A Safer Room. There should be offices and/or side rooms that appear to be typical and normal in every way, but in reality are rooms that have been identified as “safer rooms” for those who cannot escape the building during an active shooter incident. These are not safe rooms, because no room is safe when confronted by a well-armed individual. But these rooms are safer than the others in the building. These rooms should have only one door with a bolt lock, the door and frame should of industrial grade and strength, it should have furniture that can either stop or slow down bullets, and items that can be easily used as barricades for the door. There should also be a fire extinguisher and a first aid kit in this room.
FIGHT: This is a “if all else fails” option. If you cannot avoid and flee from the shooter and all attempts at hiding have failed, then fight becomes the option by default.
However, let me be very clear, because of the danger and potential loss of life, security guards should avoid this kind of confrontation whenever possible, because it can only happen if they are close enough to the shooter to engage in hand-to-hand combat.
This kind of combat requires a high skill level and should be avoided by anyone without this training. Simply put, if you “think” you can do it, you cannot. Because it is a form of training that becomes instinctive, a natural reaction. Therefore, if a security guard does not have hand-to-hand combat training, they realistically have only two option, fleeing and hiding.

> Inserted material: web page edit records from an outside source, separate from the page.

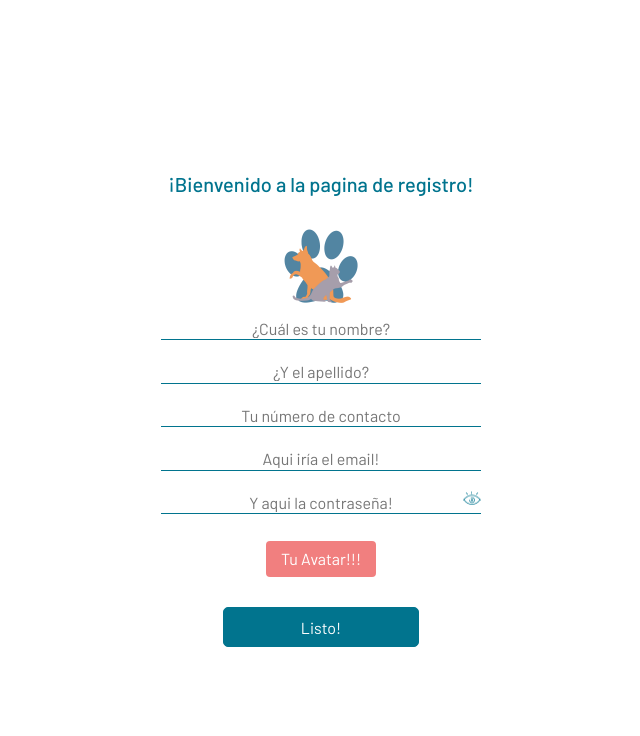
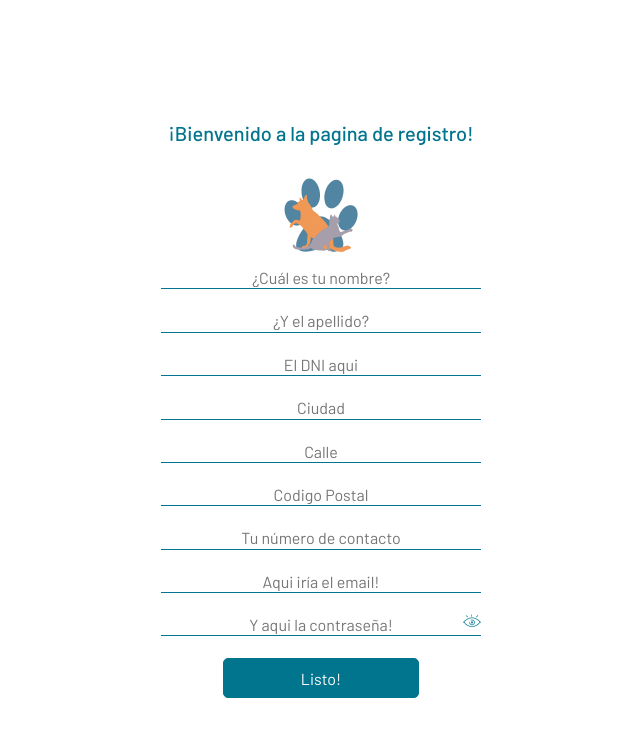
Before and after one commit to DavidDlp/Project-lucky, a React (Create React App) app: page /user/register in a window 1280 px wide. Shown: the top 736 px of the page, without its empty margins (319-959 px from the left). Built offline with nearby package versions, Linux system fonts and the light colour scheme.

Commit message:
fixed, formData not working

```diff
--- a/src/api/apiRoutes.js
+++ b/src/api/apiRoutes.js
@@ -1,4 +1,4 @@
-const BASE_URL = "http://localhost:3000/user";
+const BASE_URL = "http://localhost:4000/user";
 const REGISTER = `${BASE_URL}/register`;
 const LOGIN = `${BASE_URL}/login`;
 
--- a/src/components/Login/Login.jsx
+++ b/src/components/Login/Login.jsx
@@ -29,11 +29,8 @@ const Login = () => {
   const signIn = async (user) => {
     try {
       const res = await loginUser(user);
-      localStorage.setItem("token", res.token);
-      localStorage.setItem("user", JSON.stringify(res.userInBd));
-      if (!res.token) {
-        alert("WRONG CREDENTIALS");
-      }
+      localStorage.setItem("token",res);
+      /* localStorage.setItem("user", JSON.stringify(res.userInBd)); */
     } catch (error) {
       return console.log(error);
     }
@@ -63,7 +60,7 @@ const Login = () => {
           placeholder="password"
           type={passwordShown ? "text" : "password"}
           name="password"
-          ref={register("password", {
+          {...register("password", {
             required: true,
           })}
         />
--- a/src/components/Login/Register.jsx
+++ b/src/components/Login/Register.jsx
@@ -18,15 +18,15 @@ const Register = () => {
   };
 
   const submit = (data) => {
-    /* console.table(data) */
+    /* console.table(data)
     const formData = new FormData();
     formData.append("name", data.name);
     formData.append("surname", data.surname);
     formData.append("telephone", data.telephone);
     formData.append("email", data.email);
     formData.append("password", data.password);
-    formData.append("imgAvatar", data.imgAvatar[0]);
-    addUser(formData);
+    formData.append("imgAvatar", data.imgAvatar[0]); */
+    addUser(data);
   };
 
   const addUser = async (user) => {
@@ -72,6 +72,42 @@ const Register = () => {
 
         <div className="input-box">
           <input
+            placeholder="El DNI aqui"
+            type="text"
+            name="DNI"
+            {...register("DNI")}
+          />
+        </div>
+
+        <div className="input-box">
+          <input
+            placeholder="Ciudad"
+            type="text"
+            name="city"
+            {...register("city")}
+          />
+        </div>
+
+        <div className="input-box">
+          <input
+            placeholder="Calle"
+            type="text"
+            name="street"
+            {...register("street")}
+          />
+        </div>
+
+        <div className="input-box">
+          <input
+            placeholder="Codigo Postal"
+            type="text"
+            name="pc"
+            {...register("pc")}
+          />
+        </div>
+
+        <div className="input-box">
+          <input
             placeholder="Tu número de contacto"
             type="text"
             name="telephone"
@@ -93,14 +129,14 @@ const Register = () => {
             placeholder="Y aqui la contraseña!"
             type={passwordShown ? "text" : "password"}
             name="password"
-            ref={register("password", {
+            {...register("password", {
               required: true,
             })}
           />
           <i onClick={togglePasswordVisiblity}>{eye}</i>
         </div>
 
-        <div className="input-box">
+        {/* <div className="input-box">
           <label className="custom-file-upload" htmlFor="imgAvatar">
             <input
               id="imgAvatar"
@@ -110,7 +146,7 @@ const Register = () => {
             />
             <p>Tu Avatar!!!</p>
           </label>
-        </div>
+        </div> */}
           <button className="button" type="submit" value="submit">
             <p>Listo!</p>
           </button>
```
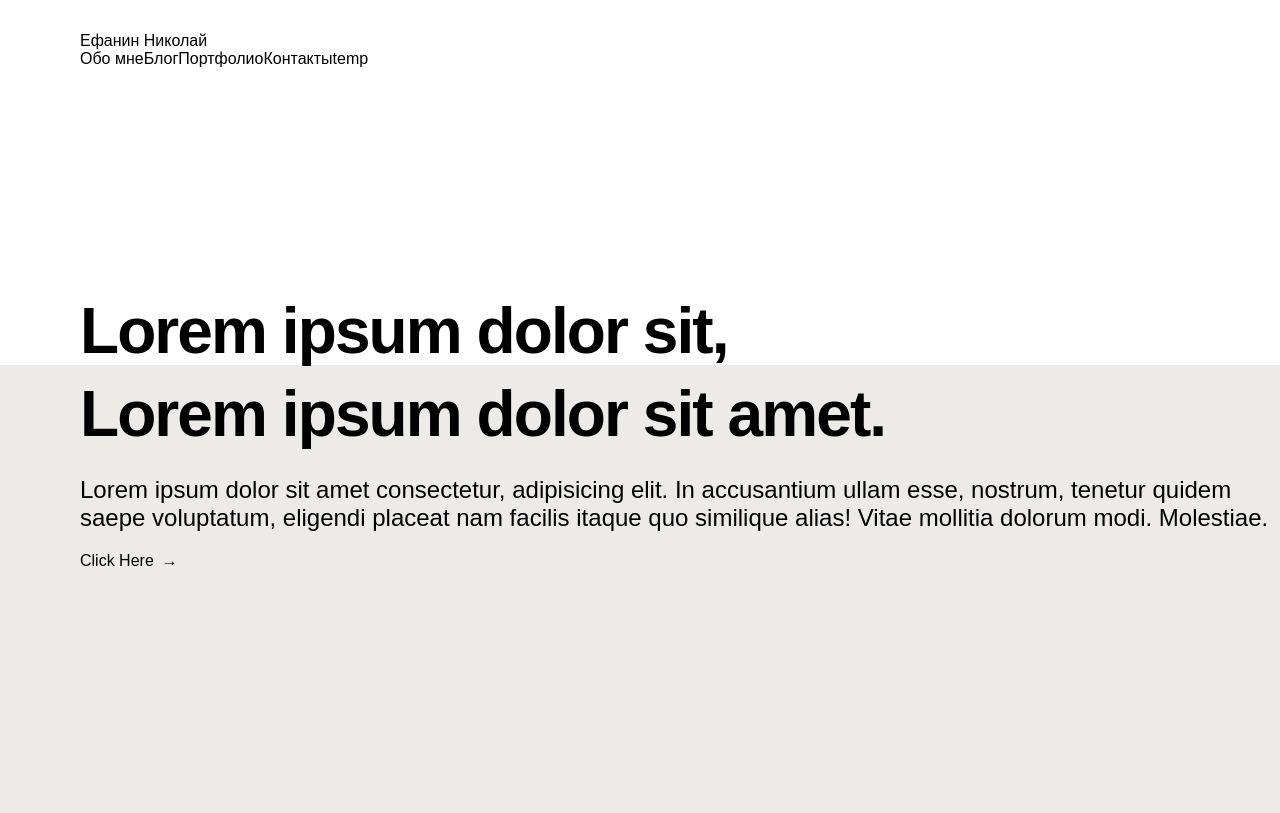
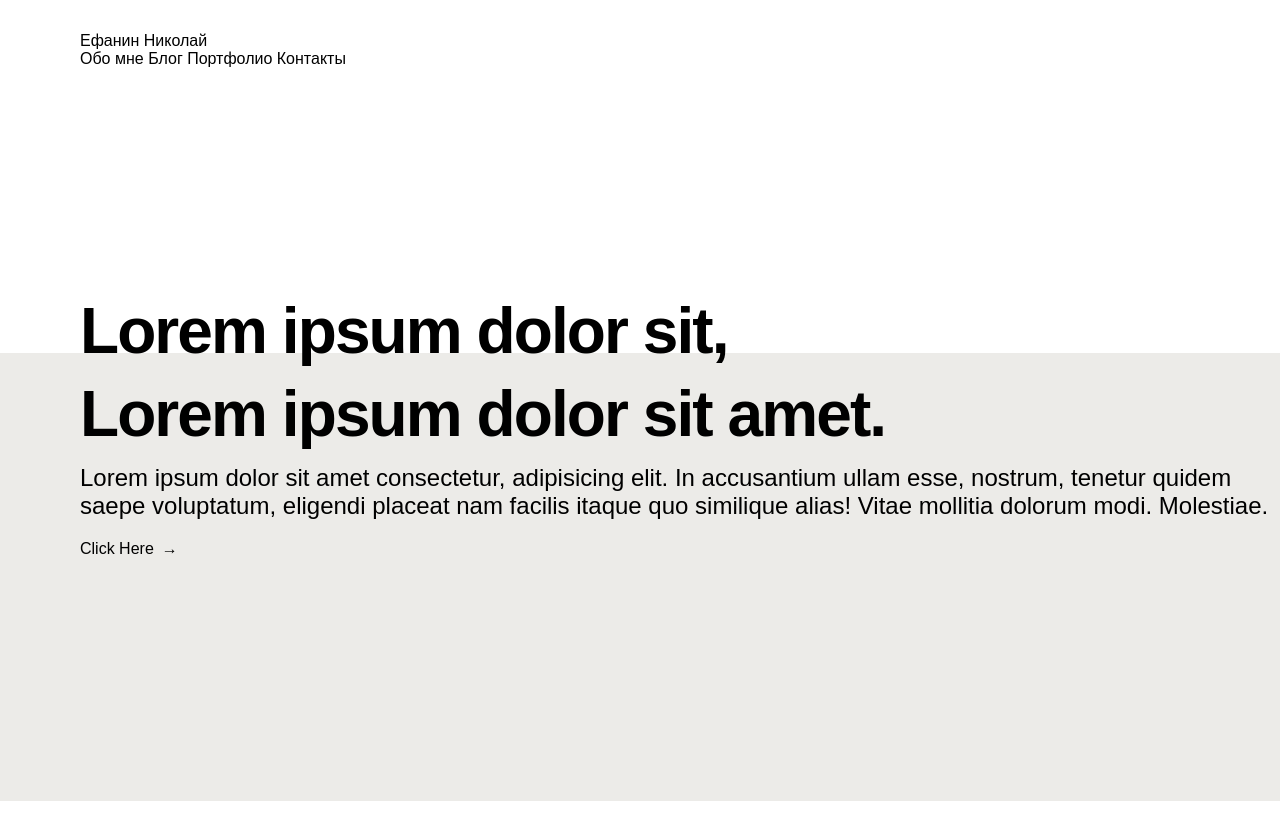
Before and after one commit to efanin04/svelte-test, a SvelteKit app: page / in a window 1280 px wide. Built offline with nearby package versions, Linux system fonts and the light colour scheme.

Commit message:
add main page and nav

```diff
--- a/src/routes/+layout.svelte
+++ b/src/routes/+layout.svelte
@@ -2,9 +2,10 @@
     <div class="nav-container">
         <a href="/" class="nav-logo" title="Back to Homepage">Ефанин Николай</a>
         <div class="nav-links">
-           {#each nav as link}
-           <a href={link.href} class="link">{link.title}</a>
-           {/each}
+            <a href="/about" class="link">Обо мне</a>
+            <a href="/blog" class="link">Блог</a>
+            <a href="projects" class="link">Портфолио</a>
+            <a href="/contact" class="link">Контакты</a>
         </div>
     </div>
 </nav>
@@ -14,30 +15,6 @@
     <slot></slot>
 </div>
 
-<script>
-    const nav = [
-        {
-            title: 'Обо мне',
-            href: '/about'
-        },
-        {
-            title: 'Блог',
-            href: '/blog'
-        },
-        {
-            title: 'Портфолио',
-            href: '/project'
-        },
-        {
-            title: 'Контакты',
-            href:'/contact'
-        },
-        {
-            title: 'temp',
-            href:'/temp'
-        }
-    ]
-</script>
 <style>
     .container {
         max-width: 1400px;
--- a/src/routes/+page.svelte
+++ b/src/routes/+page.svelte
@@ -66,7 +66,7 @@
     .info h2 {
         max-width: 65 ch;
         font-weight: 200;
-        margin-top: 0.50re,;
+        margin-top: 0.50rem;
     }
 
     .background-div {
--- /dev/null
+++ b/src/routes/blog/+layout.svelte
@@ -0,0 +1,3 @@
+<div class="container">
+    <slot/>
+</div>
--- /dev/null
+++ b/src/routes/blog/+page.svelte
@@ -0,0 +1,42 @@
+<svele:head>
+    <title>Блог</title>
+</svele:head>
+<div class="container">
+    <h1>мои статьи</h1>
+    <div class="blogposts">
+        {#each  routes as page}
+            <div class="post">
+                <h2>{page.title}</h2>
+                <p>{page.body}</p>
+                <p class="readmore">
+                    <a class="link" href={`/blog/posts/${page.id}`}>
+                    Читать далее
+                    </a>
+                </p>
+            </div>
+        {/each}
+    </div>
+</div>
+<style>
+    .container {
+        margin: 50px auto;
+        max-width: 800px;
+        padding: 0 20px;
+    }
+
+    .blogposts {
+        display: grid;
+        grid-template-columns: 1fr 1fr;
+        grid-gap: 20px;
+    }
+
+    .post {
+        border: 1px solid #ddd;
+        padding: 10px;
+        box-shadow: 0 0 1px #eee;
+    }
+
+    .link {
+        color: rgb(10,10,139);
+    }
+</style>
```
Also changed, not shown: src/routes/blog/routes.js (added, +14 -0 lines).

To enhance their skill level, I would encourage all private security guards to receive Krav Maga self-defense training and maintain this level of training throughout their career as a security officer. Unfortunately, many of the instructors who provide Krav Maga training charge a rate that is prohibitive to many security guards, who only earn a basic hourly wage.
Written by Dave Pflueger July 2016 (c) copyrighted by Pflueger. Dave is a former Correctional Chaplain of the Pierce County Sheriff’s Department and certified for mental health peer counseling.